The world is filled with many constants. One of them is the continued existence of dozens upon dozens of adaptations of Stephen King novels and novellas. While some of these films have turned out to be pretty decent--Carrie, The Shining and The Shawshank Redemption, among others--many of them have been positively wretched. Thus, it's understandable that audiences may enter theatres to view The Mist with great trepidation. Thankfully, that preconception is unwarranted and The Mist is, shockingly, pretty good.
That's not to say that the film is flawless. Far from it, in fact. However, if one ignores Thomas Jane's absolute lack of acting ability, the campy special effects--which actually seem to add to the movie--and that the film, at 125 minutes, is far too long to hold up against other offerings in the horror/suspense genre, audiences will be left with a superb B-movie. Unlike other tepid adaptations, The Mist really does justice to one of Stephen King's most popular novellas. By far the best scene in the movie comes in the last portion of the film, with one of the most bleak and shocking endings in recent memory.

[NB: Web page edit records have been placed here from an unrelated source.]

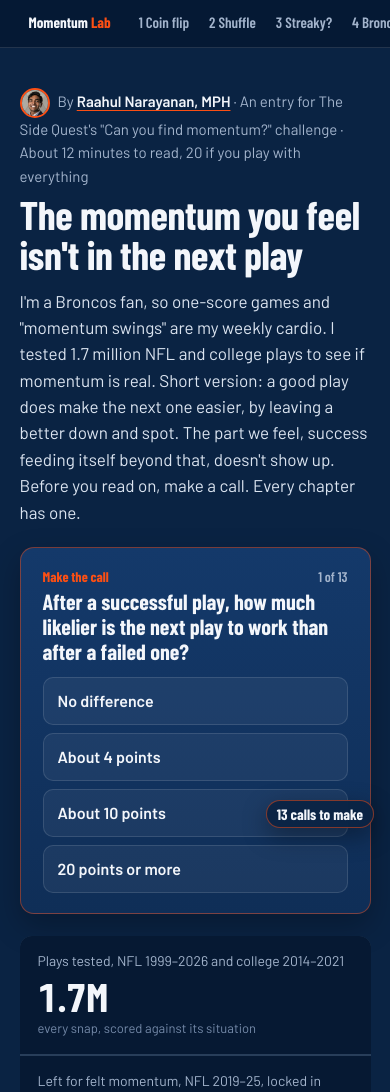
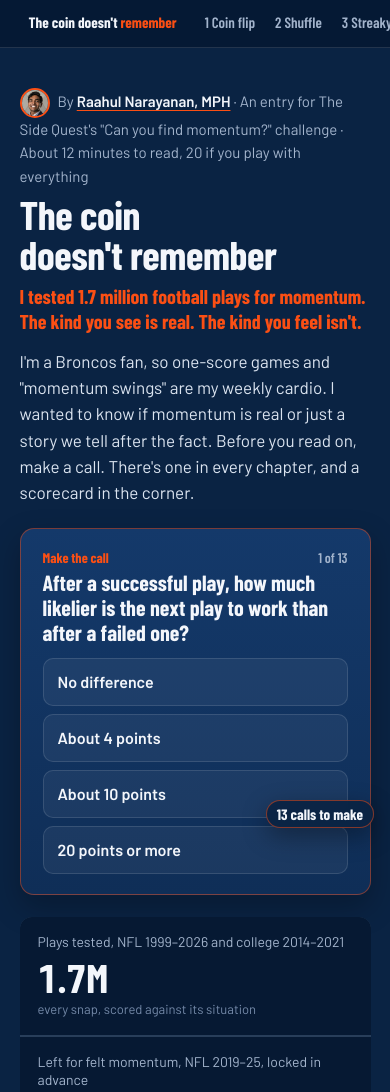
Before and after one commit to raahul2211/momentum-lab, a plain HTML site: page docs/index.html in a window 390 px wide. Shown: the top 1092 px of the page. Drawn offline with nearby package versions, Linux system fonts and the light colour scheme; a web font is replaced by a local one.

Commit message:
New title, simpler shuffle call, About with Truffle
Co-Authored-By: Claude Opus 5.5 <noreply@anthropic.com>
Claude-Session: https://claude.ai/code/session_01RwXXhYN8Zp2XugZ3o51G2L

```diff
--- a/docs/index.html
+++ b/docs/index.html
@@ -213,6 +213,11 @@ summary{cursor:pointer;font:700 17px "Barlow Condensed"}
 .call.hero{margin-top:22px;padding:20px 22px}
 .call.hero h3{font-size:clamp(22px,2.4vw,28px)}
 .navscore{position:fixed;right:16px;bottom:16px;z-index:30;text-decoration:none;box-shadow:0 8px 24px rgba(0,0,0,.35);backdrop-filter:blur(6px);font:700 15px "Barlow Condensed";color:var(--ink);background:rgba(10,35,67,.92);border:1px solid rgba(251,79,20,.5);padding:4px 10px;border-radius:999px;white-space:nowrap}
+.dek{font:700 clamp(20px,2.4vw,27px)/1.25 "Barlow Condensed";color:var(--or);margin:-4px 0 14px;max-width:46ch}
+.me{grid-template-columns:auto minmax(0,1fr) auto!important;align-items:start!important}
+.dog{width:180px;border-radius:14px;border:3px solid var(--line);display:block}
+.dog+figcaption{font-size:13px;color:var(--mute);margin-top:6px;max-width:180px}
+@media(max-width:860px){.me{grid-template-columns:minmax(0,1fr)!important}}
 footer{padding:24px max(5vw,16px);color:var(--dim);font-size:13.5px;border-top:1px solid var(--line)}
 @media(max-width:860px){.cointop{grid-template-columns:minmax(0,1fr)!important}.grid2,.eq{grid-template-columns:minmax(0,1fr)}.defs{grid-template-columns:minmax(0,1fr)}.map{grid-template-columns:repeat(2,minmax(0,1fr))}}
 @media(max-width:600px){.tile{font-size:0}.wfrow{grid-template-columns:minmax(0,1fr) 60px}.wfrow .track{grid-column:1/-1;grid-row:2}.games{grid-template-columns:repeat(3,minmax(0,1fr))}.readout,.score{grid-template-columns:minmax(0,1fr)}.map{grid-template-columns:minmax(0,1fr)}.lane .name{width:40px;font-size:15px}.tiles{left:42px}.try{grid-template-columns:minmax(0,1fr) 64px}.try svg{grid-column:1/-1;grid-row:2}}
@@ -221,14 +226,15 @@ footer{padding:24px max(5vw,16px);color:var(--dim);font-size:13.5px;border-top:1
 </head>
 <body>
 <nav class="nav"><div class="wrap">
-<a class="brand" href="#top">Momentum <b>Lab</b></a>
+<a class="brand" href="#top">The coin doesn't <b>remember</b></a>
 <a href="#define">1 Coin flip</a><a href="#shuffle">2 Shuffle</a><a href="#who">3 Streaky?</a><a href="#broncos">4 Broncos</a><a href="#impostors">5 Impostors</a><a href="#test">6 Can we see it</a><a href="#every">7 Every test</a><a href="#pauses">8 Pauses</a><a href="#college">9 College</a><a href="#verdict">Verdict</a><a href="#method">Method</a><a href="#about">About</a>
 </div></nav>
 
 <section class="band" id="top"><div class="wrap">
 <div class="by"><img class="ava" src="raahul.jpg" alt="">By <a href="https://www.linkedin.com/in/raahul-n" style="color:var(--ink);font-weight:600;text-decoration-color:var(--or);text-underline-offset:3px">Raahul Narayanan, MPH</a> · An entry for The Side Quest's "Can you find momentum?" challenge · About 12 minutes to read, 20 if you play with everything</div>
-<h1>The momentum you feel isn't in the next play</h1>
-<p class="lede">I'm a Broncos fan, so one-score games and "momentum swings" are my weekly cardio. I tested 1.7 million NFL and college plays to see if momentum is real. Short version: a good play does make the next one easier, by leaving a better down and spot. The part we feel, success feeding itself beyond that, doesn't show up. Before you read on, make a call. Every chapter has one.</p>
+<h1>The coin doesn't remember</h1>
+<p class="dek">I tested 1.7 million football plays for momentum. The kind you see is real. The kind you feel isn't.</p>
+<p class="lede">I'm a Broncos fan, so one-score games and "momentum swings" are my weekly cardio. I wanted to know if momentum is real or just a story we tell after the fact. Before you read on, make a call. There's one in every chapter, and a scorecard in the corner.</p>
 <div class="call hero" data-call="hero"></div>
 <div class="score">
 <div><div class="k">Plays tested, NFL 1999–2026 and college 2014–2021</div><div class="v dig">1.7M</div><div class="s">every snap, scored against its situation</div></div>
@@ -279,10 +285,7 @@ footer{padding:24px max(5vw,16px);color:var(--dim);font-size:13.5px;border-top:1
 <h2>Shuffle two famous momentum shifts and random orders look just as hot</h2>
 <p class="doing"><b>The question:</b> if we keep every drive exactly as it happened and only change the order, does a famous momentum shift still look special? <b>Try it:</b> shuffle a few times, then 1,000.</p>
 <div class="note" style="margin-bottom:16px"><b>Why these two games.</b> Super Bowl XLVII is one of the first Super Bowls I really remember. I was 11. The lights went out in the Superdome with the Ravens up 28–6, and when they came back on, the 49ers scored 17 straight. It's the first time I remember feeling momentum change hands in real time. The Broncos game is the recent one: down 19–0 to the Giants going into the 4th quarter in October 2025, Denver scored 33 in that quarter alone and won 33–32. As a fan, it's the most momentum I've ever felt. If momentum is real, it should show up in games like these.</div>
-<div class="call quiz" id="quiz"><div class="row" style="justify-content:space-between;align-items:baseline"><h3 style="margin:0"><span style="color:var(--or)" id="qzNum">Make the call:</span> which row is the real game?</h3><span class="small" id="qzScore">Rounds right: 0 of 0</span></div>
-<p class="small" id="qzSub" style="margin:6px 0 4px"></p><div id="qzRows"></div>
-<div class="row" style="margin-top:8px"><button class="btn" id="qzA">A is the real game</button><button class="btn" id="qzB">B is the real game</button><button class="btn ghost" id="qzNext">New round</button></div>
-<p class="guide" id="qzOut">Each tile is one drive. Orange scored more points than a typical drive from that starting spot would; blue scored fewer. Both rows hold the exact same drives: one is the real order, the other is shuffled within each half. If momentum lived in the order, the real game would jump out.</p></div>
+<div class="call" data-call="shuffle"></div>
 <div class="board">
 <div class="chips" id="gameChips" role="group" aria-label="Game"></div>
 <div class="fig" id="wpFig" style="min-height:200px"><svg id="wpSvg" role="img" aria-label="Win probability through the game"></svg></div>
@@ -520,10 +523,11 @@ footer{padding:24px max(5vw,16px);color:var(--dim);font-size:13.5px;border-top:1
 <img class="photo" src="raahul.jpg" alt="Raahul Narayanan">
 <div>
 <h2 style="margin-bottom:6px">About me</h2>
-<p>I'm Raahul Narayanan, MPH, a data analyst at the University of Pennsylvania with a background in biostatistics research from the University of Washington and Penn. I love numbers and I love sports, and momentum is where the two have always argued in my head.</p>
-<p>I've followed the Broncos since Peyton Manning arrived in 2012, and one of the first Super Bowls I remember is the one where the lights went out. Every week Denver plays another one-score game I swear is decided by momentum, so I went in wanting to find it. The coin flip I learned about in high school stats won.</p>
-<p class="small" id="links">Code, pre-registration and every result file are in the project repo.</p>
+<p>I'm Raahul Narayanan, MPH. I grew up in the Bay Area, studied public health and anthropology at the University of Washington, and did my MPH at Penn, where I'm now a data analyst on the Public Health and Wellbeing team. My background is biostatistics research, which mostly means I've spent years asking one question: is this pattern real, or is it a coin that got lucky?</p>
+<p>Football is where that question gets personal. I've been a Broncos fan since Peyton Manning arrived in 2012, Super Bowl XLVII at 11 was my first lesson in momentum, and this team's one-score games have taken years off my life. My co-analyst is Truffle, a rescue pup from ACCT Philly who already owns a jersey and has no opinion on the hot hand.</p>
+<p class="small" id="links" style="margin-top:4px">Code, pre-registration and every result file are in the project repo.</p>
 </div>
+<figure style="margin:0"><img class="dog" src="truffle.jpg" alt="Truffle the dog in a Broncos jersey"><figcaption>Truffle, Broncos Country's newest member. Momentum index: unmeasured. Snack index: very high.</figcaption></figure>
 </div></section>
 
 <footer><div class="wrap">Every chart and computed figure loads from the analysis repo's results files; the few numbers in the prose were checked against the same files.</div></footer>
@@ -593,6 +597,8 @@ fetch("data.json").then(r => r.json()).then(D => {
         r: `All ${Math.round(one.reject * 30)}. Even a tiny +0.5 gets caught ${Math.round(half.reject * 30)} of 30 times. So when the real answer comes back zero, it's a real zero.` },
       every: { n: 7, q: "After a gutsy 4th-down conversion, is the next play better than after a routine 3rd-down conversion?", o: ["Clearly better", "A little better", "No difference"], a: 2,
         r: `No difference: <b>${sg(big.est, 2)}</b> points, 95% range ${sg(big.ci[0], 1)} to ${sg(big.ci[1], 1)}. The sideline goes nuts; the next snap doesn't care.` },
+      shuffle: { q: "Denver scored 33 points in the 4th quarter against the Giants. Shuffle Denver's drives into a random order 1,000 times. How often do you get a stretch just as hot?", o: ["Almost never", "About 1 in 3 times", "Almost every time"], a: 1,
+        r: "About 37% of the time. A team that has a great half has great drives to stack, wherever they land. Check it yourself below with \"Shuffle 1,000 times.\" The 49ers' run after the blackout is even more ordinary: about 3 in 4 shuffles match it." },
       qbsteady: { q: "Whose next play improves most after a bad play, beyond what chance gives? Think steadiest, not best.", o: ["Patrick Mahomes", "Josh Allen", "Brock Purdy", "Aaron Rodgers"], a: 2,
         r: `Brock Purdy: <b>${sg(Q["B.Purdy"].excess, 1)}</b> points, the steadiest coin of all 96. Justin Herbert (${sg(Q["J.Herbert"].excess, 1)}) and Nick Foles (${sg(Q["N.Foles"].excess, 1)}) are next. Allen is ${sg(Q["J.Allen"].excess, 1)}, Mahomes ${sg(Q["P.Mahomes"].excess, 1)}, Rodgers ${sg(Q["A.Rodgers"].excess, 1)}, all inside chance.` },
       team1: { q: "The 2007 Patriots went 16–0 in the regular season. Did they play with momentum?", o: ["Yes, way above chance", "A little, but inside chance", "No, they were steady"], a: 1,
@@ -616,29 +622,7 @@ fetch("data.json").then(r => r.json()).then(D => {
         el.classList.add("done"); window.recordCall(id, ok);
       });
     });
-    const qn = document.getElementById("qzNum"); if (qn) qn.textContent = `Make the call, ${numOf(document.getElementById("quiz"))} of ${TOTAL}:`;
     upd();
-  }
-
-  /* ---------- hero quiz ---------- */
-  {
-    const QG = [{ g: D.giants, f: "DEN", t: "Denver's drives against the Giants, Oct 19 2025, the 33-point 4th quarter" }, { g: D.sb47, f: "SF", t: "The 49ers' drives in Super Bowl XLVII, the blackout game. One row is the real order; the other is the same drives shuffled within each half" }];
-    let round = 1, realRow = 0, answered = false, right = 0, played = 0;
-    const tileCol = v => { const a = Math.min(1, Math.abs(v) / 5); return v >= 0 ? `rgba(251,79,20,${.3 + .7 * a})` : `rgba(59,143,217,${.3 + .7 * a})`; };
-    const draw = () => {
-      const Q = QG[round % 2], ds = Q.g.drives.filter(d => d.posteam === Q.f), real = ds.map(d => d.poe), half = ds.map(d => d.qtr <= 2 ? 1 : 2);
-      const shuf = real.slice(); [1, 2].forEach(h => { const idx = half.map((x, i) => x === h ? i : -1).filter(i => i >= 0); const v = idx.map(i => real[i]); for (let i = v.length - 1; i > 0; i--) { const k = Math.floor(Math.random() * (i + 1)); [v[i], v[k]] = [v[k], v[i]]; } idx.forEach((i, t) => shuf[i] = v[t]); });
-      realRow = Math.random() < .5 ? 0 : 1; answered = false;
-      const rows = realRow === 0 ? [real, shuf] : [shuf, real], h2 = half.indexOf(2);
-      $("#qzSub").textContent = Q.t + ". First half, then second half.";
-      $("#qzRows").innerHTML = rows.map((r, k) => `<div class="qrow" id="qr${k}"><div class="nm">${"AB"[k]}</div><div class="qtiles">${r.map((v, i) => (i === h2 ? '<i class="qt gap"></i>' : "") + `<i class="qt" style="background:${tileCol(v)}" title="${sg(v, 1)} pts vs expected"></i>`).join("")}</div></div>`).join("");
-      $("#qzOut").innerHTML = "Each tile is one drive. Orange scored more points than a typical drive from that starting spot would; blue scored fewer. Both rows hold the exact same drives: one is the real order, the other is shuffled within each half. If momentum lived in the order, the real game would jump out.";
-    };
-    const pick = k => { if (answered) return; answered = true; played++; if (k === realRow) right++; window.recordCall && window.recordCall("shuffle", k === realRow); $("#qr" + realRow).classList.add("real"); $("#qr" + realRow + " .nm").textContent = "Real";
-      $("#qzScore").textContent = `Rounds right: ${right} of ${played}`;
-      $("#qzOut").innerHTML = (k === realRow ? "<b>Nice call.</b> " : "<b>That one was the shuffle.</b> ") + "Play a few more rounds. If momentum lived in the order, you'd spot the real game every time. Same drives, same total: only the order changed, and the order is the one thing momentum claims matters."; };
-    $("#qzA").onclick = () => pick(0); $("#qzB").onclick = () => pick(1); $("#qzNext").onclick = () => { round++; draw(); };
-    draw();
   }
 
   /* ---------- chapter 3 shuffle ---------- */
```
Also changed, not shown: docs/truffle.jpg (added), 1 other file.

The Mist works best when viewed as a social commentary on the human condition and how religion has worked to divide us--placing us either in the corner of righteousness or as sinners. The man behind the successful Shawshank Redemption adaptation, Frank Darabont, adapted the story for the screen as well as directed it and seems to have been really interested in pursuing the belief that when humans are pushed into a corner they will return to a state of nature. In this state of nature, no semblance of morality and goodwill remains. Replaced only by a divided, carnal and mostly vengeful people who will search for the easiest solution to any problem, no matter how absurd or violent.
As is typical with the genre, it's probably best to go into The Mist without knowing too much, but those familiar with the book can be rest assured that it's pretty much what readers would expect from the novel.
The acting, however, is uneven. While Thomas Jane's performance is less than stellar, the best actor in the film is the superb Marcia Gay Harden as Mrs. Carmody. Harden plays the character as a more low-key religious nut, rather then the over-the-top approach less talented actors may have chosen.
In the end The Mist provides some chills and edge of your seat suspense, but it was much more than just a campy horror film. Darabont has weaved an unblinking tale of religious fanaticism and the human condition that comes to a halt with a truly believable but horrifying ending.
The Mist opens Fri., Nov. 23.